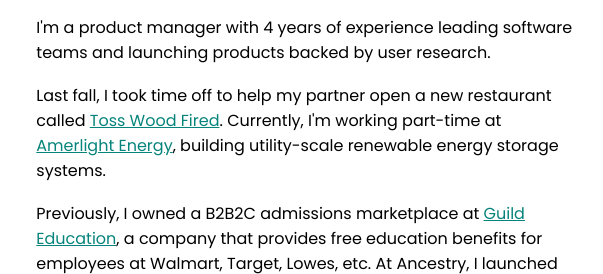
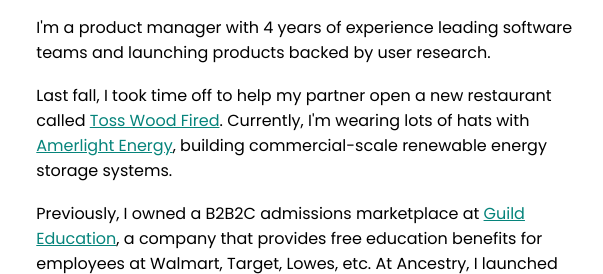
Before and after one commit to avincent6/audreyvincent.me, a plain HTML site: page index.html in a window 1280 px wide. Shown: the part 164-438 px from the top of the page, 499-1102 px from the left. Drawn offline with Linux system fonts and the light colour scheme.

Commit message:
update resume and intro text

```diff
--- a/index.html
+++ b/index.html
@@ -27,7 +27,7 @@
          </p>
          <br>
          <p>
-          Last fall, I took time off to help my partner open a new restaurant called <a href="https://www.tosswoodfired.com/">Toss Wood Fired</a>. Currently, I'm working part-time at <a href="https://www.amerlightenergy.com/">Amerlight Energy</a>, building utility-scale renewable energy storage systems.
+          Last fall, I took time off to help my partner open a new restaurant called <a href="https://www.tosswoodfired.com/">Toss Wood Fired</a>. Currently, I'm wearing lots of hats with <a href="https://www.amerlightenergy.com/">Amerlight Energy</a>, building commercial-scale renewable energy storage systems.
          </p>
          <br>
          <p>
```
Also changed, not shown: 1 other file.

§ §

Required action:
Without including any picture, reproduce the material above word for word.

Task answer:
Before and after one commit to avincent6/audreyvincent.me, a plain HTML site: page index.html in a window 1280 px wide. Shown: the part 164-438 px from the top of the page, 499-1102 px from the left. Drawn offline with Linux system fonts and the light colour scheme.

Commit message:
update resume and intro text

```diff
--- a/index.html
+++ b/index.html
@@ -27,7 +27,7 @@
          </p>
          <br>
          <p>
-          Last fall, I took time off to help my partner open a new restaurant called <a href="https://www.tosswoodfired.com/">Toss Wood Fired</a>. Currently, I'm working part-time at <a href="https://www.amerlightenergy.com/">Amerlight Energy</a>, building utility-scale renewable energy storage systems.
+          Last fall, I took time off to help my partner open a new restaurant called <a href="https://www.tosswoodfired.com/">Toss Wood Fired</a>. Currently, I'm wearing lots of hats with <a href="https://www.amerlightenergy.com/">Amerlight Energy</a>, building commercial-scale renewable energy storage systems.
          </p>
          <br>
          <p>
```
Also changed, not shown: 1 other file.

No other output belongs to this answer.